The company has not acknowledged any wrongdoing in the settlement.
The movement to build a class started in April 2010, when Charlene Gallion filed a lawsuit against Apple in U.S. District Court. She and her attorneys proposed that they represent all purchasers of iPhones and iPod Touches in the country.
Apple's former liquid damage policy was changed around December 2009 for iPhone and June 2010 for the iPod Touch. The company then said that a warranty claim should not be denied based solely on a triggered headphone jack or dock liquid contact indicator.
Fazio said the issue with Apple's former policies was that company employees would allegedly base the decision to repair or replace a device based on the indicator without fully inspecting the device.
"If then they find after inspecting them internally, as we allege they should have done from the beginning, they find water damage, frankly, we don't find anything wrong with it," Fazio said.
Now, company employees first ask customers if a device has been damaged by water, then inspect the device, Fazio said.
So far, Fazio said, there are about 150,000 identifiable people who are a part of the class.
"They'll remember. I guarantee it," Fazio said of the potential claimants. "People who spend that much on a device and have to buy another one for reasons they don't believe were valid -- they tend to remember."

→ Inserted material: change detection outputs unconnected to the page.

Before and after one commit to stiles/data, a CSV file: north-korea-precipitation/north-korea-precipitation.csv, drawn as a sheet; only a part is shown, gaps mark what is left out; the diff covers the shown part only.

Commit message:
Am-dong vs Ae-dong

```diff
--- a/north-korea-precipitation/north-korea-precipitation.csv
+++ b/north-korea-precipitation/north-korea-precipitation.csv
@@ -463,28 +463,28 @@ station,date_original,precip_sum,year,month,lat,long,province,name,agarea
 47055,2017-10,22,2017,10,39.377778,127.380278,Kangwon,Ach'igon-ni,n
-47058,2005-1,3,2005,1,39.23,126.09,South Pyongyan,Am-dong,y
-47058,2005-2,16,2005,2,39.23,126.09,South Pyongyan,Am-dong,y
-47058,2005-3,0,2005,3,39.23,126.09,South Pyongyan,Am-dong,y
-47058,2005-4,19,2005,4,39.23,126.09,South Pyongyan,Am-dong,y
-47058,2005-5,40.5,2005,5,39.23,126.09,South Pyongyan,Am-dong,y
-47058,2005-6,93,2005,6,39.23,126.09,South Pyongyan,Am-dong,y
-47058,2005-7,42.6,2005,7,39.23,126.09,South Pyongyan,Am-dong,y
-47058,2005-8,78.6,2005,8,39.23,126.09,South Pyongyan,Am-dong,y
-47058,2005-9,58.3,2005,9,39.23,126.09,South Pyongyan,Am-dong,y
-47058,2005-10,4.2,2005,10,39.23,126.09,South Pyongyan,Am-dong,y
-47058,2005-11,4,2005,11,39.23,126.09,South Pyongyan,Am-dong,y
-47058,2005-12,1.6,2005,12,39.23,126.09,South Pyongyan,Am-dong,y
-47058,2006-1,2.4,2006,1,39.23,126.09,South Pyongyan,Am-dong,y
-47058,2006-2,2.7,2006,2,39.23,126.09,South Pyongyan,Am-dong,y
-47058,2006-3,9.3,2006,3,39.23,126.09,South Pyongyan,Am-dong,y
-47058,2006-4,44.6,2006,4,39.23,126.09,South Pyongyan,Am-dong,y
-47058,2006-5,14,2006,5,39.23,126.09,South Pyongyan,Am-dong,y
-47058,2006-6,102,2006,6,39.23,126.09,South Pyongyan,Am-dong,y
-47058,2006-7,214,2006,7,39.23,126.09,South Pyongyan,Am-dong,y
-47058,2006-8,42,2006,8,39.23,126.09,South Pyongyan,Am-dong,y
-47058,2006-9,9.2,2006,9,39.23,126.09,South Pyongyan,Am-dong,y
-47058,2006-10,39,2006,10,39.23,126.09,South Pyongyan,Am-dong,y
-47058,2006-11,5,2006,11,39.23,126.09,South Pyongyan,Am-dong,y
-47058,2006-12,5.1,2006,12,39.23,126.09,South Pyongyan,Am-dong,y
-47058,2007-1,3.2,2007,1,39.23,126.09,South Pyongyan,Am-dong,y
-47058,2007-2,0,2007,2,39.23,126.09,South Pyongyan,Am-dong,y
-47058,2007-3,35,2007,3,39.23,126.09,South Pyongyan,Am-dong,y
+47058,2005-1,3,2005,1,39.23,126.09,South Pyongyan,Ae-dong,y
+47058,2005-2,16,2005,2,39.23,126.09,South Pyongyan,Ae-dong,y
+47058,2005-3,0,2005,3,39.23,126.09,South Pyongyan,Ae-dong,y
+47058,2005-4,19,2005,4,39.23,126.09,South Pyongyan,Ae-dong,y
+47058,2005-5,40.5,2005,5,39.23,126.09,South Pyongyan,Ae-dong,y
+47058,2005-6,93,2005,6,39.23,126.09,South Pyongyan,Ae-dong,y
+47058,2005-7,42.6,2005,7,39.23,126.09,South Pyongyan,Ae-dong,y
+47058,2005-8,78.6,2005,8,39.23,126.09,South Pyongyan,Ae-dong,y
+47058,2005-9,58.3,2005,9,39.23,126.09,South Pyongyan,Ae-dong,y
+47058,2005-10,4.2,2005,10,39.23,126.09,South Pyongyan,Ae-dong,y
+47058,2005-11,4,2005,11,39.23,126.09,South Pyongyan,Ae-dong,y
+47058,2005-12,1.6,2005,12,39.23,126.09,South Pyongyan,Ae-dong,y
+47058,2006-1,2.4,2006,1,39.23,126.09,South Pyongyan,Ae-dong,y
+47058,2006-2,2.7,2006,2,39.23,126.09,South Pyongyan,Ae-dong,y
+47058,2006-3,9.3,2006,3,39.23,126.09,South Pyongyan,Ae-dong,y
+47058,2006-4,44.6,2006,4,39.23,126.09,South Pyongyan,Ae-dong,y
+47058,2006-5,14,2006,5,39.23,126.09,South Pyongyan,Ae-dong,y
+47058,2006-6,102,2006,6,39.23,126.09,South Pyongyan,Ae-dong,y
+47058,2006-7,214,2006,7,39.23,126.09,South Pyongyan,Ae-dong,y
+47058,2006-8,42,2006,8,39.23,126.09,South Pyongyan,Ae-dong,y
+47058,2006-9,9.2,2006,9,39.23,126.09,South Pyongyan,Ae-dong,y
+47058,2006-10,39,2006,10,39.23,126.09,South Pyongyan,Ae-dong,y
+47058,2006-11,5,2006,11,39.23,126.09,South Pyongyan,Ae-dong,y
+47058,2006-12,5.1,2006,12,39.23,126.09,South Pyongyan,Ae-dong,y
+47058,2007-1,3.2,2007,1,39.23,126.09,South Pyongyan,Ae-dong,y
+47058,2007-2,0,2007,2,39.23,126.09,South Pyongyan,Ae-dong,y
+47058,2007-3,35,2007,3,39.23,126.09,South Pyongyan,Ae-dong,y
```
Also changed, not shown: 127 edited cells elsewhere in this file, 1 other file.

Fazio said his team already has contact information for about 130,000 class members. Those Apple customers will not have to submit a claim for reimbursement from the settlement fund and will receive a check, unless they opt out of the settlement class.
Depending on the final number of claims, people could receive about $200 from the $53 million settlement. If the fund is not fully utilized by claimants, the remaining funds will go to non-profit groups and consumer organizations, Fazio said.
Public records show that the agreement was filed on Tuesday, after an initial copy of Apple's agreement was leaked by Wired last month.
According to the document, "liquid contact indicator" is the name Apple used from Dec. 22, 2009 to describe a water contact indicator tape it purchased from the 3M Company and installed in iPhone 3G and iPhone 3GS.
"They weren't designed to detect damage to an electronic device," Fazio said of the indicators. "What they were designed to do is alert a company that there may be a problem. And if they saw that, opened the device and inspected it and actually found a problem, we wouldn't have filed suit."